§ **THE PROBLEM**: Figure out how many lines of the material below contain the word "interarrival". Answer with the number only.

**** PROVIDED INFORMATION

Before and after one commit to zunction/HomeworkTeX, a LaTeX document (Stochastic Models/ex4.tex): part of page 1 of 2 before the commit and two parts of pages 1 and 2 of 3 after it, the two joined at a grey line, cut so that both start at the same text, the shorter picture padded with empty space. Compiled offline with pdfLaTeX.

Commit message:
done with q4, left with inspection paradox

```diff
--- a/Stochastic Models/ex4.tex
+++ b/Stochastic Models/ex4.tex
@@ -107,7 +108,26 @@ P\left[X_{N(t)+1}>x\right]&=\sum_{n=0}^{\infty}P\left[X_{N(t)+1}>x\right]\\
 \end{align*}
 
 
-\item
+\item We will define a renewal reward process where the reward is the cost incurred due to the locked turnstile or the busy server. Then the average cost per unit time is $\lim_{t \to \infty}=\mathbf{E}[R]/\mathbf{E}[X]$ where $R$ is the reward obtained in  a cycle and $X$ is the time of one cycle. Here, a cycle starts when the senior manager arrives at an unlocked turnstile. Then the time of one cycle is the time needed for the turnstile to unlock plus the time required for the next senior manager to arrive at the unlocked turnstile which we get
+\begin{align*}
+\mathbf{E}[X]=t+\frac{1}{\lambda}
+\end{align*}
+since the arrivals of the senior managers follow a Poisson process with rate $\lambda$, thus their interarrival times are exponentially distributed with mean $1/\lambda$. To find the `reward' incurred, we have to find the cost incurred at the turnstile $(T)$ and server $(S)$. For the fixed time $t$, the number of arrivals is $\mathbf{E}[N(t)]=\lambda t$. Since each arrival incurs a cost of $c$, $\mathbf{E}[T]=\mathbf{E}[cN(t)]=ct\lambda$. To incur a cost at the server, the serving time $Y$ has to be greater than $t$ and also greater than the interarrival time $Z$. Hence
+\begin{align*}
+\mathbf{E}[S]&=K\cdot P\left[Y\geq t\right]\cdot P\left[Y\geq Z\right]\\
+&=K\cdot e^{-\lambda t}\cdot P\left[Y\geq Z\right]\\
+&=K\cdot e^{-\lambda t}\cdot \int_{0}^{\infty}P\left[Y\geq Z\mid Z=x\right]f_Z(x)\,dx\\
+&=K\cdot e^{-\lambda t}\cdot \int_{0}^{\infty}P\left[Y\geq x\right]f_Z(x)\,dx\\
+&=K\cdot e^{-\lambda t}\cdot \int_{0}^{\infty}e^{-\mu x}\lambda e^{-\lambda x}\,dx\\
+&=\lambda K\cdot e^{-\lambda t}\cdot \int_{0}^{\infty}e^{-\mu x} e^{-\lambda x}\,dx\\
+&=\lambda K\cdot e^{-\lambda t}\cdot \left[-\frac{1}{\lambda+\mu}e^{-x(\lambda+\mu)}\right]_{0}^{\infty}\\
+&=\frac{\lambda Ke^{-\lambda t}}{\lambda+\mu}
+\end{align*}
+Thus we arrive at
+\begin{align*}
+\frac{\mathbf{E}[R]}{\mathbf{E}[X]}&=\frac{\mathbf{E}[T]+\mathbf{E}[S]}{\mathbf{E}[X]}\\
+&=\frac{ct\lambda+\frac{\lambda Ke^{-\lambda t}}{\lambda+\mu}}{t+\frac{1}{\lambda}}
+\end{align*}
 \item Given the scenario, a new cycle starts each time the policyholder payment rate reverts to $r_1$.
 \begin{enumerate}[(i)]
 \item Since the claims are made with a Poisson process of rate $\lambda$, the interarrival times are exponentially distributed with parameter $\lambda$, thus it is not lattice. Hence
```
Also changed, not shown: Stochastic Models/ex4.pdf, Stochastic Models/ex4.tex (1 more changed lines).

********

§ **ANSWER FOR THIS EXERCISE**: 2